Their 20 hectares (ca. 50 acres) of consolidated vineyards are organically cultivated according to the most modern methods. The Team of Johannishof estate strives to achieve a particularly pronounced type of Riesling wine. After careful vinification, the young wines develop in stainless steel tanks and oak casks in a hillside cellar that provides optimal conditions for aging high-quality, fruit-driven wines.
The Stodden family have been wine-growers in the Ahr Valley since 1578. In 1900, Alois Stodden began producing Spätburgunder (Pinot Noir) wines in his own cellars. Since then, the family’s philosophy has been to do everything in harmony with nature in order to finish a wine to perfection. Starting with stringent pruning, the Jean Stodden estate works to achieve quality rather than quantity. If there is still too much fruit on a vine, then unripe bunches are removed in the summer.

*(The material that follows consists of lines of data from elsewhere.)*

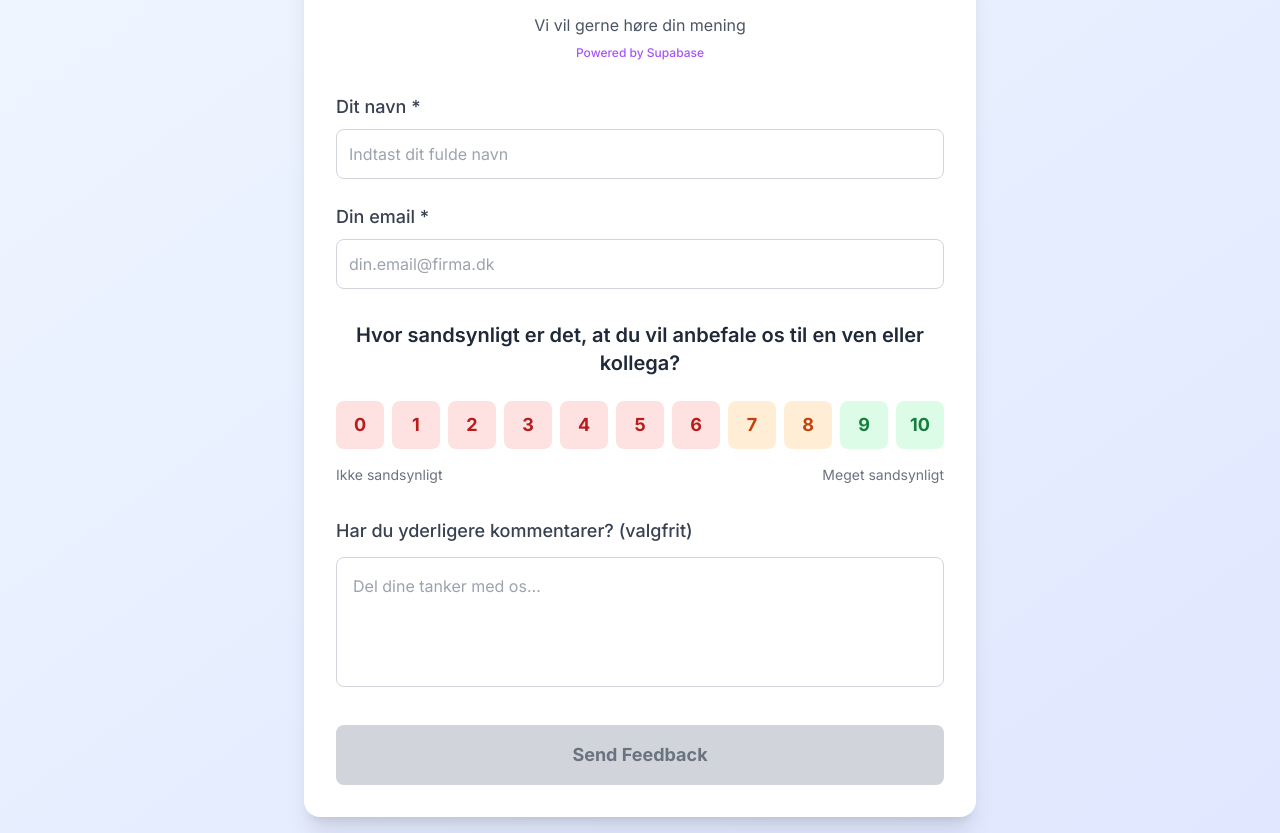
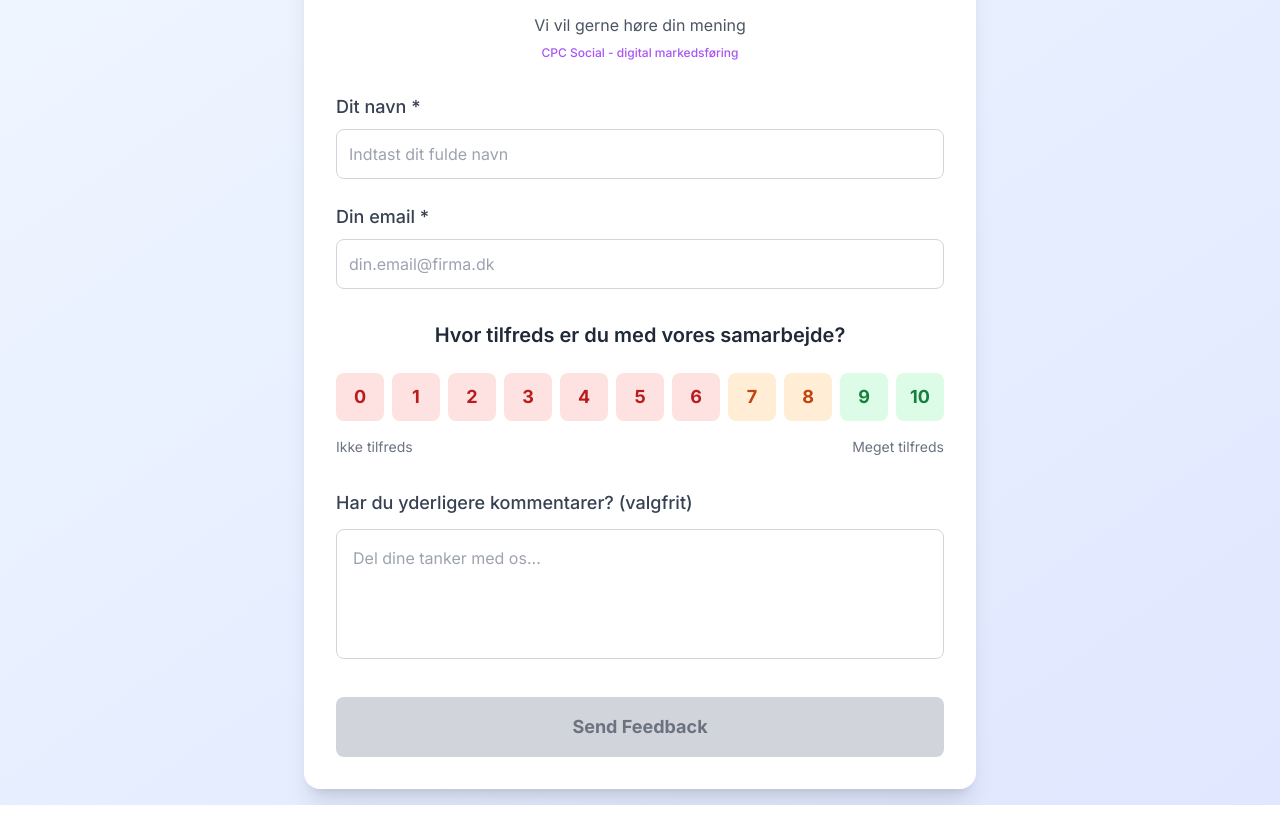
Before and after one commit to CGS-stack/nps-webapp, a plain HTML site: page index.html in a window 1280 px wide. Shown: the part 87-920 px from the top of the page. After the commit the page ends 892 px from the top, so only its background shows below. Drawn offline with nearby package versions, Linux system fonts and the light colour scheme.

Commit message:
Update index.html

```diff
--- a/index.html
+++ b/index.html
@@ -37,7 +37,7 @@
                                 <h1 class="text-3xl font-bold text-gray-800">Kundetilfredshed</h1>
                             </div>
                             <p class="text-gray-600">Vi vil gerne høre din mening</p>
-                            <p class="text-xs text-purple-500 mt-2 font-medium">Powered by Supabase</p>
+                            <p class="text-xs text-purple-500 mt-2 font-medium">CPC Social - digital markedsføring</p>
                             <div id="customer-info" class="mt-4 p-3 bg-blue-50 rounded-lg hidden">
                                 <p class="text-blue-700 font-medium">Kunde: <span id="customer-name"></span></p>
                             </div>
@@ -71,13 +71,13 @@
 
                         <div class="mb-8">
                             <h2 class="text-xl font-semibold text-gray-800 mb-6 text-center">
-                                Hvor sandsynligt er det, at du vil anbefale os til en ven eller kollega?
+                                Hvor tilfreds er du med vores samarbejde?
                             </h2>
 
                             <div class="grid grid-cols-11 gap-2 mb-4" id="score-buttons"></div>
                             <div class="flex justify-between mt-2 text-sm text-gray-500">
-                                <span>Ikke sandsynligt</span>
-                                <span>Meget sandsynligt</span>
+                                <span>Ikke tilfreds</span>
+                                <span>Meget tilfreds</span>
                             </div>
                         </div>
 
```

Late harvesting by hand and strict selection are standard operating procedures at Jean Stodden estate, as is gentle processing of the crop. Spätburgunder is stemmed and ferments up to 24 days. The young wines are deep in color and rich in tannins when they are put into large oak casks or for the finest wines, barriques. The most rewarding work at Jean Stodden estate is in producing terroir-driven Spätburgunder wines from a top site such as Recher Herrenberg.
The estate Jakob Jung has been owned by the family since 1799. After the early death of his father in 1969, Ludwig Jung became involved in operations as an 18-year-old, and took over the estate from his mother in 1974, after completing his master winemaker exams. He was responsible for running the estate until 2007. His youngest son and today’s proprietor, Alexander Johannes Jung, successfully graduated from Geisenheim as a viticultural engineer in early 2007.
Through additional property purchases in recent years, the estate Jakob Jung has expanded considerably and also acquired a more than 250-year-old stone cellar with a total length of 110 meters (360 ft), situated eight meters (26 ft) underground. It is ideal for carefully aging and storing the estate’s bottled wines of Jakob Jung.
In 1890, the Mainz banker Carl Gunderloch purchased an excellent vineyard on the Rhine, Nackenheimer Rothenberg. The Gunderloch estate was already one of the pioneers of quality wine production on the Rhine Front back then, and Carl Gunderloch a founding member of the VDP. The estate has been owned by the family for five generations; since 1986, Gunderloch’s great-great-granddaughter Agnes and her husband, Fritz Hasselbach, have been responsible for the estate.
Their wines of Gunderloch have repeatedly won the highest international awards. The Rieslings from Nackenheim and Nierstein grow in classified sites on the „Roter Hang“ (red slope), whose stony soils are millions of years old. It’s important to Fritz Hasselbach to optimally express terroir. He fully appreciates the fact that his vineyards are his greatest asset, and he feels obligated to bring them to life, year after year.
The estate Grans-Fassian has been owned by the family since 1624. Today, its 9.5 hectares (23.5 acres) of vineyards are planted 88 percent with Riesling, 10 percent Weissburgunder, and 2 percent Grauburgunder. Conscientious care of the vineyards, selective harvesting, gentle processing, slow and cool fermentation, lengthy aging on the lees, and individual vinification and aging in stainless steel or oak casks – all of these steps at Grans-Fassian estate are part of producing pure, clear-cut wines that embody their vineyard and grape of origin.
The steep slopes along the Moselle create a perfect microclimate for Riesling. The interplay of climate, vineyard terroir, and age of the vines are the most important prerequisites for outstanding wines at Grans-Fassian estate. These requirements are met and coupled with many years of experience, at Gerhard Grans‘ estate.